Directions: Please copy every line below that contains the string "reports".
....
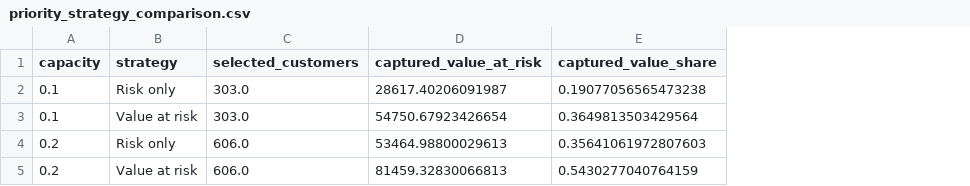
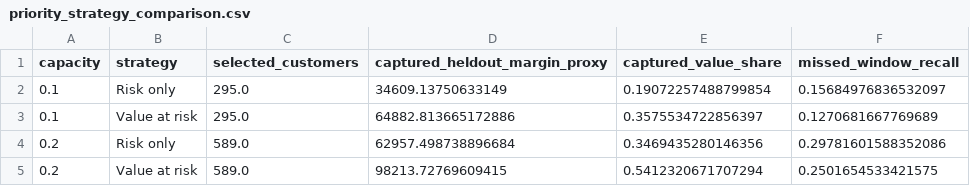
Before and after one commit to parisaMSTFV/customer-churn-personalized-window, a CSV file: reports/priority_strategy_comparison.csv, drawn as a sheet; removed rows and columns are numbered as before the commit, all else as after; the diff names each change by its address in the sheet, - before the commit and + after, or states it on an @@ line.

```diff
--- a/reports/priority_strategy_comparison.csv
+++ b/reports/priority_strategy_comparison.csv
-column D (captured_value_at_risk), rows 2-5: 28617.40206091987 | 54750.67923426654 | 53464.98800029613 | 81459.32830066813
+column D (captured_heldout_margin_proxy), rows 2-5: 34609.13750633149 | 64882.813665172886 | 62957.498738896684 | 98213.72769609415
+column F (missed_window_recall), rows 2-5: 0.15684976836532097 | 0.1270681667769689 | 0.29781601588352086 | 0.2501654533421575
-C2:C3 (selected_customers): 303.0
+C2:C3 (selected_customers): 295.0
-E2 (captured_value_share): 0.19077056565473238
+E2 (captured_value_share): 0.19072257488799854
-E3 (captured_value_share): 0.3649813503429564
+E3 (captured_value_share): 0.3575534722856397
-C4:C5 (selected_customers): 606.0
+C4:C5 (selected_customers): 589.0
-E4 (captured_value_share): 0.35641061972807603
+E4 (captured_value_share): 0.3469435280146356
-E5 (captured_value_share): 0.5430277040764159
+E5 (captured_value_share): 0.5412320671707294
```
Also changed, not shown: reports/calibration.csv, reports/feature_importance.csv, 40 other files.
....
Reply:
Before and after one commit to parisaMSTFV/customer-churn-personalized-window, a CSV file: reports/priority_strategy_comparison.csv, drawn as a sheet; removed rows and columns are numbered as before the commit, all else as after; the diff names each change by its address in the sheet, - before the commit and + after, or states it on an @@ line.
--- a/reports/priority_strategy_comparison.csv
+++ b/reports/priority_strategy_comparison.csv
Also changed, not shown: reports/calibration.csv, reports/feature_importance.csv, 40 other files.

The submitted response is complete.